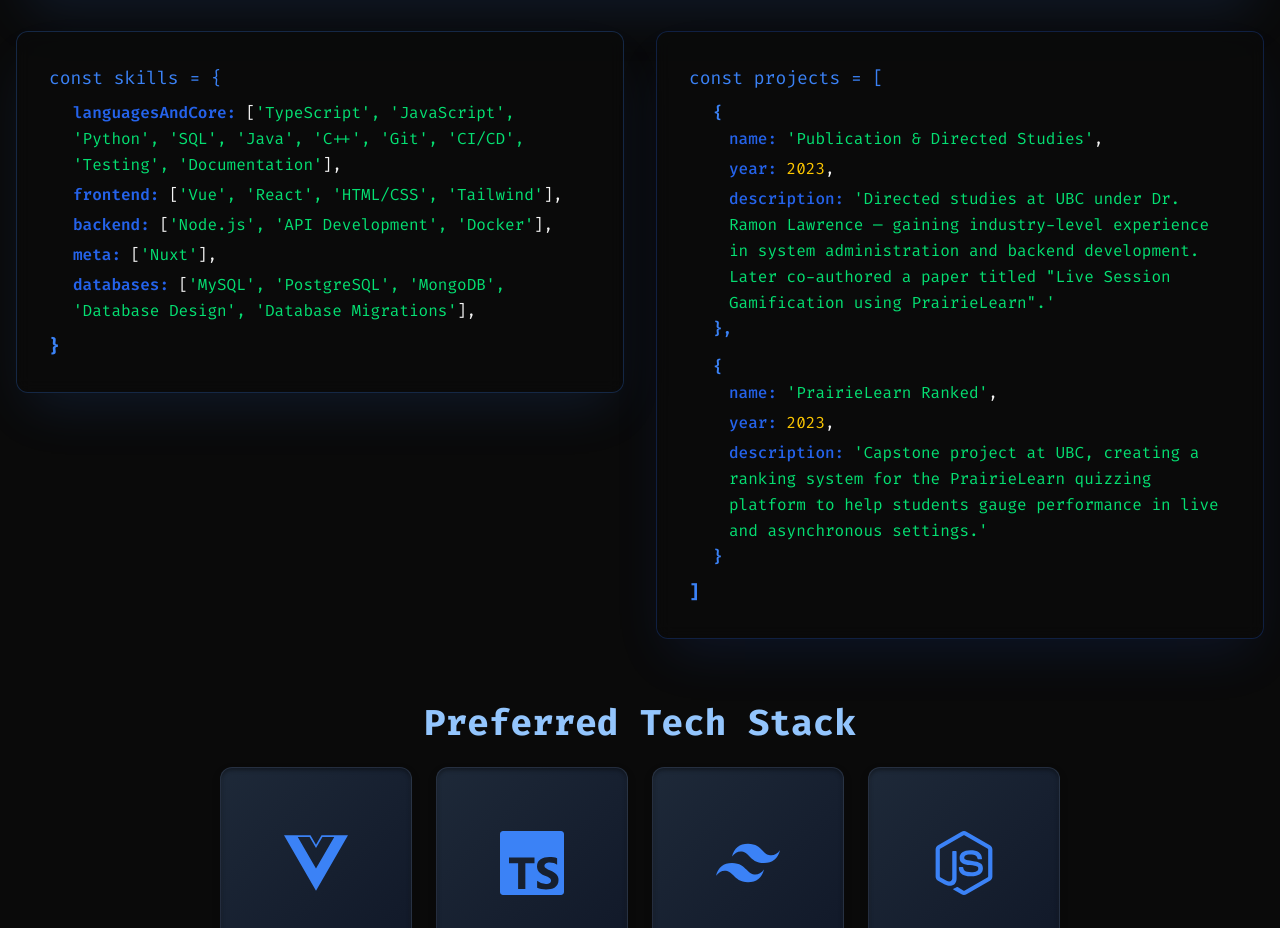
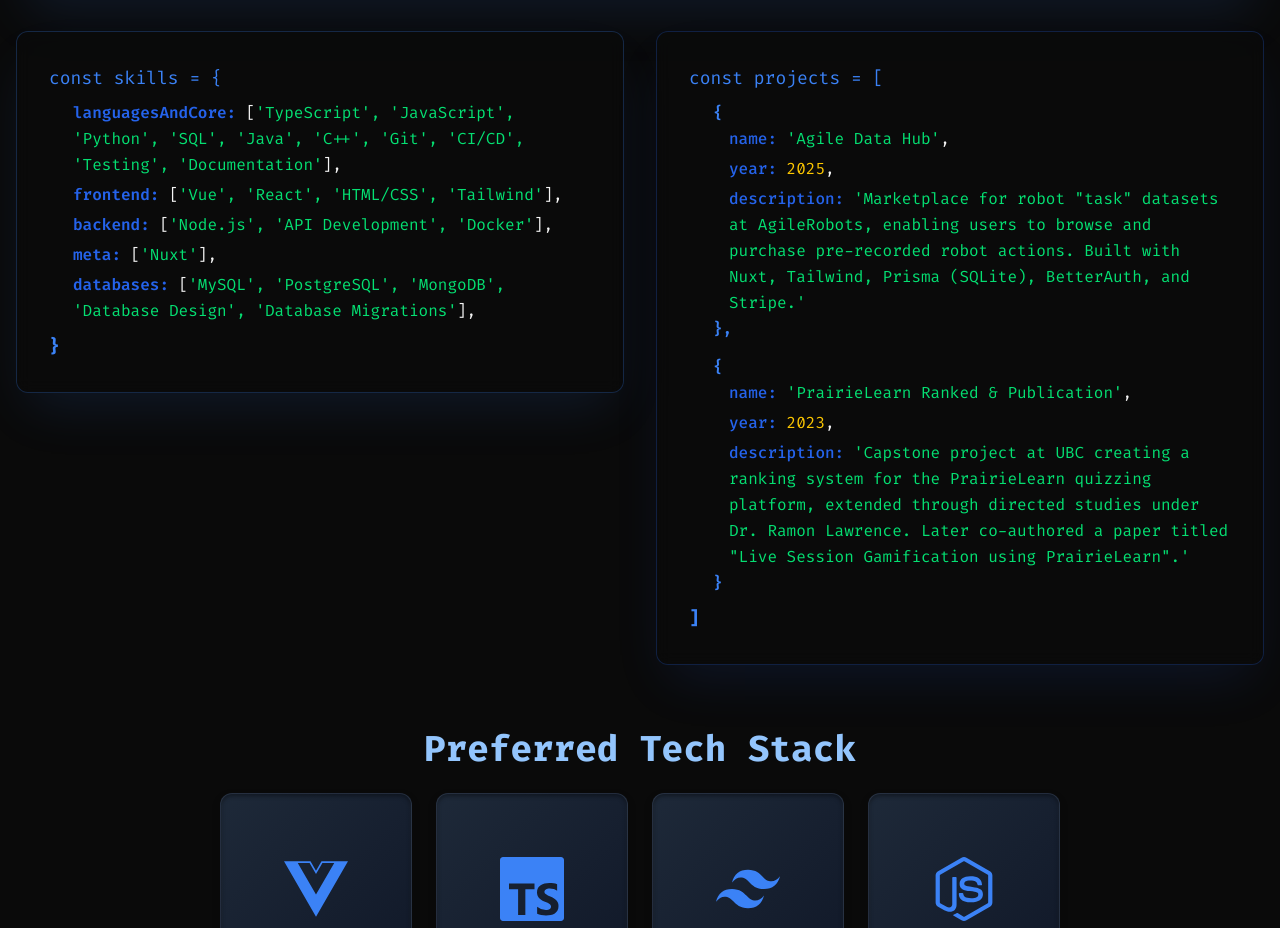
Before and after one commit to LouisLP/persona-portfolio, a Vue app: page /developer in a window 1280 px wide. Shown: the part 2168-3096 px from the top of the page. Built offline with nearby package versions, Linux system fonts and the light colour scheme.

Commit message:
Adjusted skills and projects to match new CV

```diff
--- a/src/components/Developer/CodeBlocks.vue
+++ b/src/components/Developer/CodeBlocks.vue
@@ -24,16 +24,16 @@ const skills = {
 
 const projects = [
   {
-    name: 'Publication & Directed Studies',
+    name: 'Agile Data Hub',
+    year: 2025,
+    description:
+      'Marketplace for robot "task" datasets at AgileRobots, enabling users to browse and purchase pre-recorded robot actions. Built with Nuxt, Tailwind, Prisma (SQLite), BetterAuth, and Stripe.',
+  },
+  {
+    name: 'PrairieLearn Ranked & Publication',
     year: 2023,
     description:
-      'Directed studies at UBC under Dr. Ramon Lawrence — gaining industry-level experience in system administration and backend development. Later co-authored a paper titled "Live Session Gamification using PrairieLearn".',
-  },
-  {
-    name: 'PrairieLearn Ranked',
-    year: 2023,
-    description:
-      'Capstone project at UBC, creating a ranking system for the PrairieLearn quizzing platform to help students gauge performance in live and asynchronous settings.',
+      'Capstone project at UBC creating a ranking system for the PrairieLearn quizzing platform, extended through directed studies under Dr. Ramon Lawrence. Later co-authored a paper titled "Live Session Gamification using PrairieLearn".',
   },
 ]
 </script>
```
------------------------------------
Check each line of the entries for "description" and copy those that have it.

+    description:
     description:
-    description:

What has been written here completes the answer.